Earlier this year Kathy and I visited friends who were staying in Arizona. On our way to visit the Grand Canyon we stopped in beautiful Sedona. And after enjoying a coffee on a balcony overlooking the red rock mountains we decided to embark on a hike toward a popular spot called Devil’s Bridge.
It was an incredible walk with some of the most amazing views. The last few hundred feet were steep with no hand rails so it was getting tough, but we pressed on.
When we finally arrived at our destination I decided to make my way onto the bridge. While I’m not typically afraid of heights, as I ventured out, my heart was pounding and I was a little shaky. The area was about 10-15 feet wide which seems like plenty of room until you realize you’re hundreds of feet above the ground.
I looked over to Kathy and our friends who were waiting for me on safer ground. I waived as she took some pictures and as I stood there, my legs got a little wobbly and thoughts started flooding my mind.
- What if a wind came up and blew me off? (turns out that actually happened later this year)
- What if while I’m standing here trying to be brave for the picture I lose my footing and slide off the edge.
- What if someone else came out here and brushed by me (and I pushed them off in self-protection)
Well, obviously I made it back and we continued on our way down the mountain. But here’s the thing…I experienced some fear that day and that’s a good thing. We all experience fear at some point in our lives and here are two reasons why we should be thankful for it.
1. Fear alerts us to “danger”
This one may be obvious but fear is a good thing because it makes us aware of potentially dangerous situations. It helps protect us from hot stoves, crossing busy streets and when we get too close to the edge of a river or mountain. Fear can act as a guardrail keeping us on the safe side of danger. While I enjoyed the challenge of Devil’s Bridge a healthy fear of the surroundings made me use the necessary caution to do so safely.
But there’s another reason fear is your friend.
2. Fear alerts us to “possibilities”
How many times have you decided not to do something because you were afraid? You saw an opportunity but you got nervous and backed away from it. I get it; fear has a way of warning us against doing something…like it’s looking out for us. But I think that’s a big mistake. Many times our fear is telling us to move ahead and do the very thing we are afraid of.
I could have allowed the fear I felt on the hike keep me from experiencing the thrill of making it out on the bridge. But instead I experienced an incredible moment by pushing through my fear. The very thing you are afraid of may be the very thing you ought to do. In fact I suggest the fear you feel is often confirmation you should do it.
So what are you afraid of? Afraid to ask that person out? Afraid to go to the gym for the first time? Afraid to confront a problem at work? Afraid to pursue a dream?
Be clear on what you’re really afraid of.
You’re not afraid to ask someone out…you’re afraid they’ll say “No”. You’re afraid of rejection.

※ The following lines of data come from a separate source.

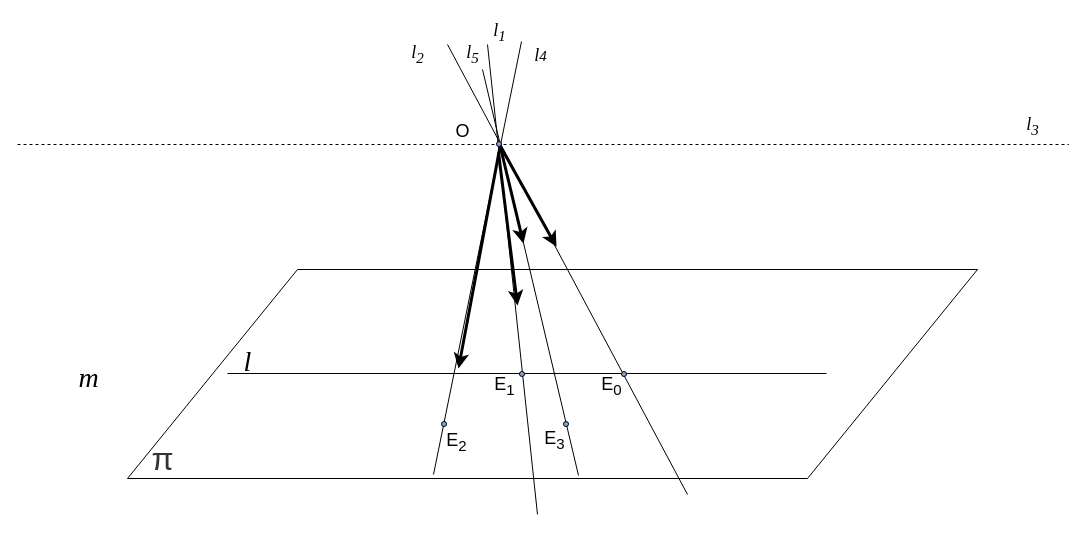
Before: page "p11" (15 of 27) of slides/proj_plane.drawio in amcp-pit/geom_course, a draw.io diagram. Source tidied: cells renumbered, new cells numbered last; positions are measured from the earlier drawing's top-left corner, leaving out a move shared by most shapes. Both pictures are drawn from the tidied source at 100%, with x=0, y=0 at pixel (17, 17).
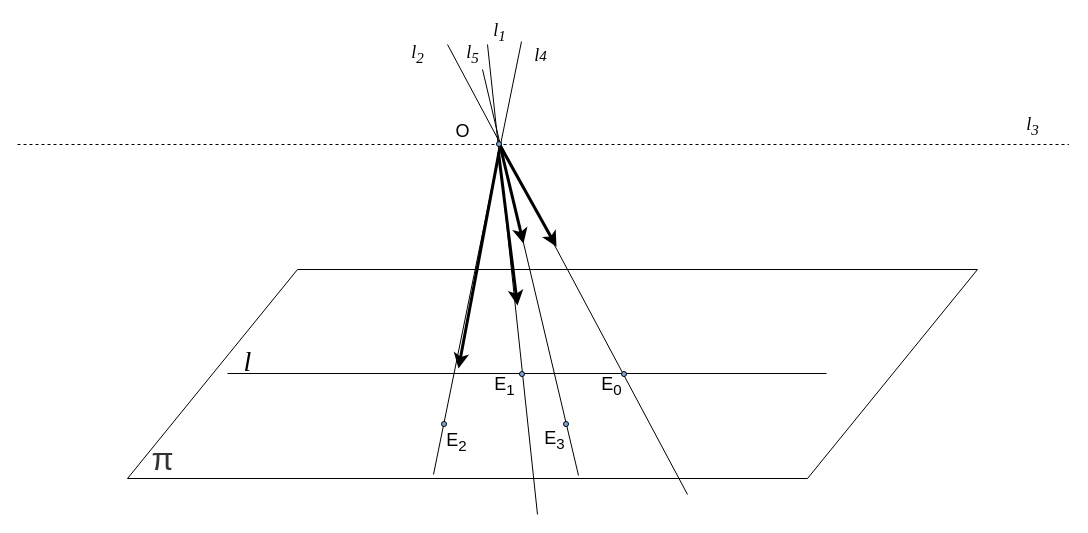
The same page after the edit.

The edit, as a diff of the source:
```diff
@@
-    <mxCell id="19" value="&lt;font face=&quot;Times New Roman&quot; size=&quot;1&quot;&gt;&lt;i style=&quot;font-size: 28px&quot;&gt;m&lt;/i&gt;&lt;/font&gt;" style="text;html=1;align=center;verticalAlign=middle;" parent="1" vertex="1">
-      <mxGeometry x="56" y="348" width="30" height="24" as="geometry" />
-    </mxCell>
```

You’re not afraid of exercising…you’re afraid of trying in front of strangers. You’re afraid of embarrassment.
You’re not afraid to have a conversation with a co-worker…you’re afraid the situation will get worse. You’re afraid of escalation.
You’re not afraid of your dream, you’re afraid of what others will say about it…you’re afraid it won’t work out like you hope it will. You’re afraid of failure.
Fear of rejection, embarrassment, retaliation and failure are common fears we all struggle with from time to time. And it would be easier to walk the other way rather than embracing them; but pushing through your fear is the one thing that will bring about the change you really want.
Fear is often a sign that you are doing something important. Fear is a natural part of any new decision or path that you want to take in your life. But imagine what you miss out on if you choose to stay put.
“Everything you want is on the other side of fear.” Jack Canfield
So ask the person out, go to the gym, address the problem with your coworker and pursue your dream. If you don’t, you let fear keep you stuck, and you never get the date…you stay unhealthy…your workplace relationship actually gets worse…and you continue to live an unfulfilled life. The cost of not embracing fear is too high.
Fear is your friend…because it alerts you to danger but it also alerts you to possibilities.
If you need to make a change and fear is holding your back, ask yourself these 3 questions:
What am I really afraid of?
What is the worst outcome that can possibly happen? (It’s likely not as bad as you think)
How will I feel if I look back in 6 months and have not made the change(s) I want to make?
Q. What are you afraid of and what is your fear telling you to do about it?